At the core of all of this, of course, is trust. Trust in the veracity of the data AI generates. Trust in the validity/lack of inherent bias of the information AI is using to produce its outputs. 

As one study participant said, “…we want to be very clear with our customers what data has been used to train the models,” noting that it can be easy to introduce bias into the models by choosing the wrong training sets. Another said, “…master data management is not glamorous but … if you’re basing everything off the data and the data is flawed, then you’ve got a problem.”

More than half (57 percent) of executives surveyed said they are concerned about how AI missteps could impact customer satisfaction, company reputation or both, noting that there needs to be greater cohesiveness between AI and business planning for it to be successful.

Even with internal projects, 63 percent of executives surveyed report using a mix of closed and public data sets, while only 29 percent rely exclusively on closed data sets.

Barriers to scaling AI projects effectively include: scarcity of AI technical talent (39 percent); lack of budget required to scale AI projects (34 percent); difficulty in measuring business impact (32 percent); and insufficient technology infrastructure (32 percent).

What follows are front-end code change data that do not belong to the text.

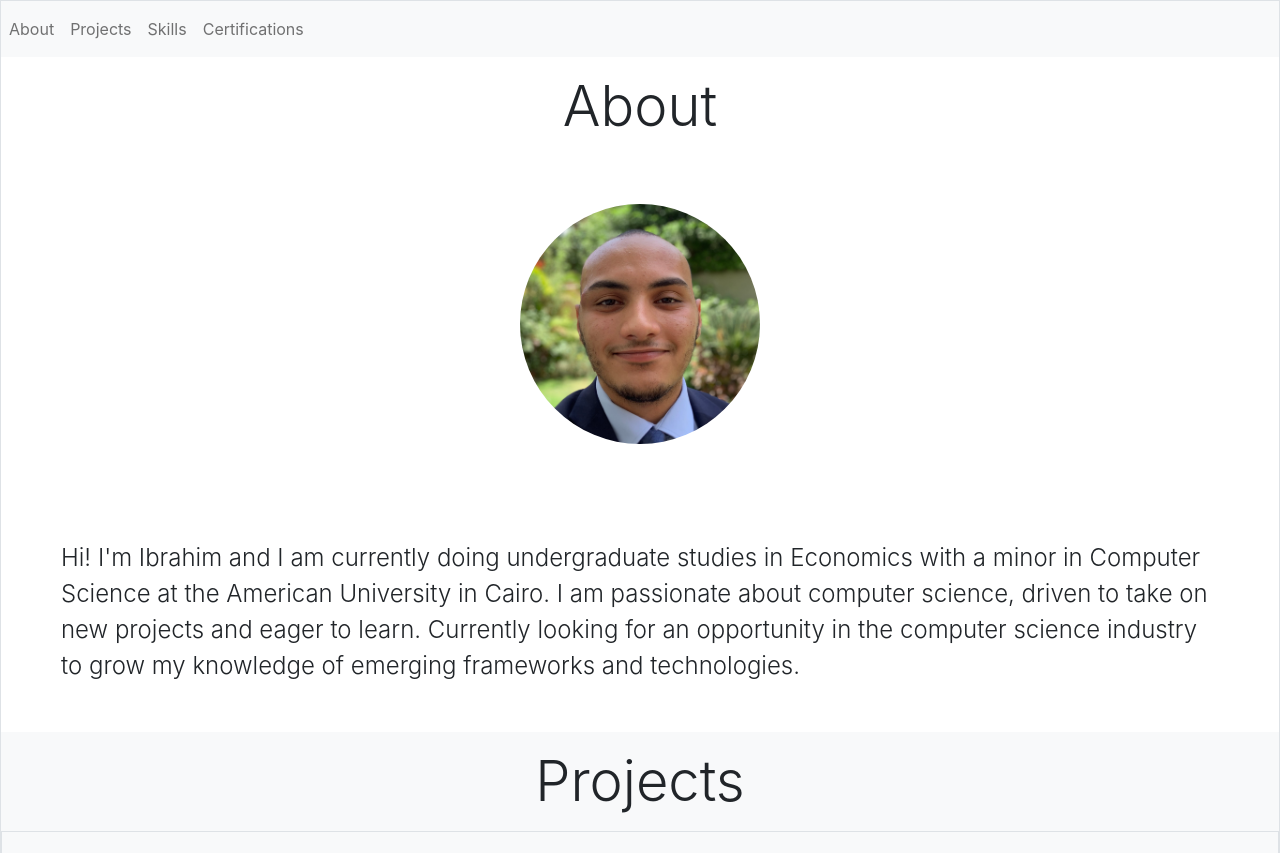
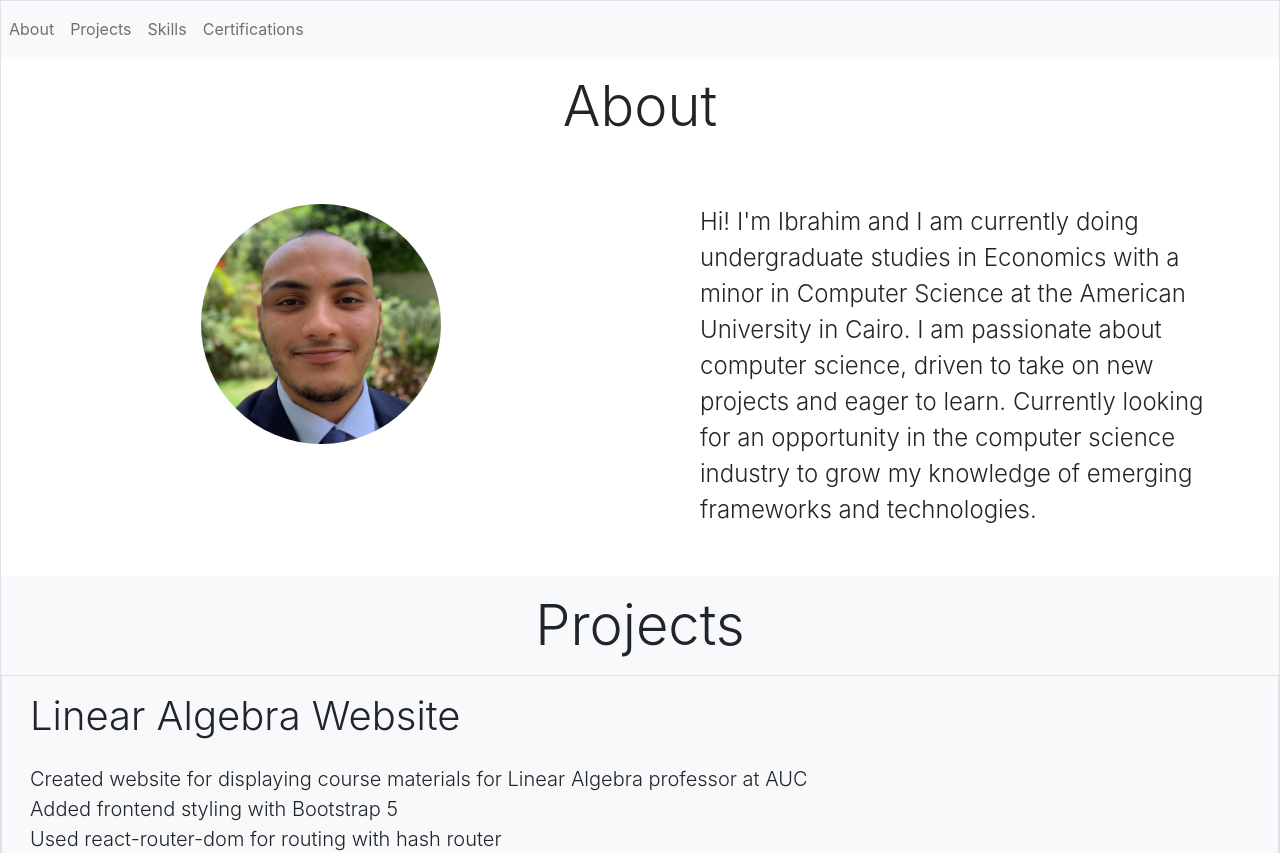
Before and after one commit to ibrahimelnemr/portfolio, a React (Create React App) app: page / in a window 1280 px wide. Shown: the top 853 px of the page. Built offline with nearby package versions, Linux system fonts and the light colour scheme.

Commit message:
change alignment of about section

```diff
--- a/src/components/About.js
+++ b/src/components/About.js
@@ -10,8 +10,10 @@ return(
             About
         </div>
     </div>
+    <div className="row p-0 m-0">
 
-    <div  class="col-12">
+
+    <div  class="col-6">
 
         <div className="d-flex justify-content-center m-5">
 
@@ -19,12 +21,14 @@ return(
         </div>
     </div>
 
-    <div class="col-12">
+    <div class="col-6">
         <div className="d-flex justify-content-center m-5 fs-4 fw-light">
             Hi! I'm Ibrahim and I am currently doing undergraduate studies in Economics with a minor in Computer Science at the American University in Cairo.
 
             I am passionate about computer science, driven to take on new projects and eager to learn. Currently looking for an opportunity in the computer science industry to grow my knowledge of emerging frameworks and technologies.
         </div>
+    </div>
+
     </div>
 </div>
 </>
```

About half of executives surveyed have successfully leveraged AI to enhance employee productivity and collaboration (54 percent) and support decision-making (50 percent), yet only a third have used AI for product development (30 percent) or sales and revenue forecasting (30 percent). 

Immense pressure

And, perhaps unsurprisingly, the respondents expressed a feeling of being behind on their AI adoption. With so much press coverage and discussion about AI, leaders must surely feel immense pressure to get with the cool kids and scale up their AI efforts in a hurry. While 73 percent of those surveyed see their companies as early adopters with many technologies, 60 percent said their level of AI adoption is merely “on par” with their competitors. Only 27 percent see themselves as leaders of AI adoption in their industries. 

The survey was distributed in the U.S., Europe, the U.K. and Asia and polled C-suite executives and AI decision-makers in companies with at least 1,000 employees and more than $750 million in annual revenues. The survey reached ~300 AI-relevant executives, from companies like Nike, P&G, Hermes Paris, Allianz Partners, Prudential Financial, Honeywell and Novartis, with about half of the respondents located in the U.S.